From the 1914 Past and Present of Mercer County, page 14-15
John G. Watt
Since 1892 John G. Watt has made his home on his present farm, comprising one hundred and forty acres, situated on section 36, Ohio Grove township. He was born in Reedsville, Mifflin county, Pennsylvania, 18 September 1858, and comes of Scotch and Irish ancestry. His paternal grandfather, Hugh Watt, was born in the north of Ireland, while his father, Andrew Watt, was a native of Pennsylvania. He married Sarah Rhudy, a daughter of John Rhudy, who was a soldier in the Revolutionary war.
John G. Watt was left an orphan at an early age, being but two years old at the time of his motherâ€™s death, while he was but five years when he lost his father. He was reared by an uncle on a farm in the Keystone state, remaining there until he was nineteen years of age, when, seeking the opportunities of the middle west, he made his way to Mercer county, Illinois, making his home with a sister in Suez township. After remaining in that home for some time he was married and engaged in farming for ten years in Warren county, subsequent to which time, in 1892, he purchased his present place of one hundred and forty acres in Ohio Grove township, Mercer county. Here he is engaged in general farming and stock raising, both branches of his business yielding him a gratifying annual income. On his place are found good buildings, while his farm implements are of the more modern type, and his work is carried on in a systematic manner.
On the 2d of February, 1882, Mr. Watt married Miss Annie Porter, who was born in Warren county, a daughter of R.W. and Nancy (Robb) Porter, the former born in Huntingdon county, Pennsylvania, 9 April 1822 and the latter born in the Keystone state on the 29th of December, 1817. They removed from the state of their nativity to Warren county, Illinois in 1854, and here the father engaged in agricultural pursuits throughout the remainder of his active life. He was one of the organizers of the first Presbyterian church iin his community in Warren county and also served as an elder in that society. He lived a life of usefulness and activity and died on his home farm December 19, 1899, at the advanced age of seventy-seven years, having about five years survived his wife, who passed away in 1894 at the same time.
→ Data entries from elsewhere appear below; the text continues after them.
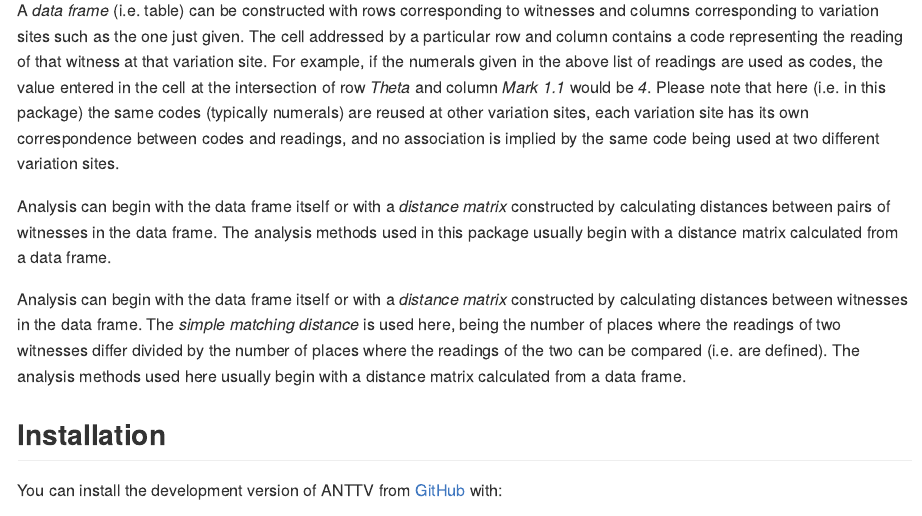
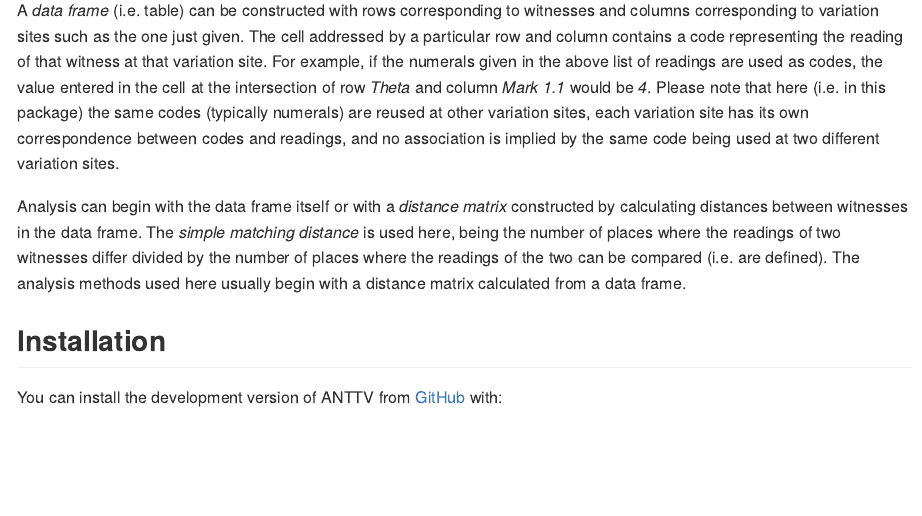
Before and after one commit to tjfinney/ANTTV.code, an R Markdown document (README.Rmd): the page in a window 1100 px wide, from 410 px down. The pictures show the output file README.md that the author committed with the source, drawn offline in the style of GitHub.

Commit message:
Another readme tweak.

```diff
--- a/README.Rmd
+++ b/README.Rmd
@@ -29,8 +29,6 @@ ANTTV provides methods for analysing data that represents textual variation in t
 Five different readings are listed. (Accents are omitted here.) The attestations follow colons on each line and identify the witnesses (i.e. manuscripts, lectionaries, versions, patristic citations) that support each reading.
 
 A *data frame* (i.e. table) can be constructed with rows corresponding to witnesses and columns corresponding to variation sites such as the one just given. The cell addressed by a particular row and column contains a code representing the reading of that witness at that variation site. For example, if the numerals given in the above list of readings are used as codes, the value entered in the cell at the intersection of row *Theta* and column *Mark 1.1* would be *4*. Please note that here (i.e. in this package) the same codes (typically numerals) are reused at other variation sites, each variation site has its own correspondence between codes and readings, and no association is implied by the same code being used at two different variation sites.
-
-Analysis can begin with the data frame itself or with a *distance matrix* constructed by calculating distances between pairs of witnesses in the data frame. The analysis methods used in this package usually begin with a distance matrix calculated from a data frame.
 
 Analysis can begin with the data frame itself or with a *distance matrix* constructed by calculating distances between witnesses in the data frame. The *simple matching distance* is used here, being the number of places where the readings of two witnesses differ divided by the number of places where the readings of the two can be compared (i.e. are defined). The analysis methods used here usually begin with a distance matrix calculated from a data frame.
 
```
Also changed, not shown: README.md.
Mr. and Mrs. Watt have become the parents of two sons and two daughters, as follows: Lucile the wife of Frank Winbigler, of Alexis, Illinois; Harold, an attorney who has been practicing in Chicago, but is home at present; and Ray and Mary, at home. The family are members of the Norwood Presbyterian church, and politically Mr. Watt is a republican, interested in the progress of the party, but not active as an office seeker. He has, however, served as school director. Deprived of parental care and devotion at a tender age, Mr. Watt has nevertheless manisfested sterling traits of character, for he has worked his own way through life and has attained a degree of success that places him among the worthy and substantial residents of his adopted county.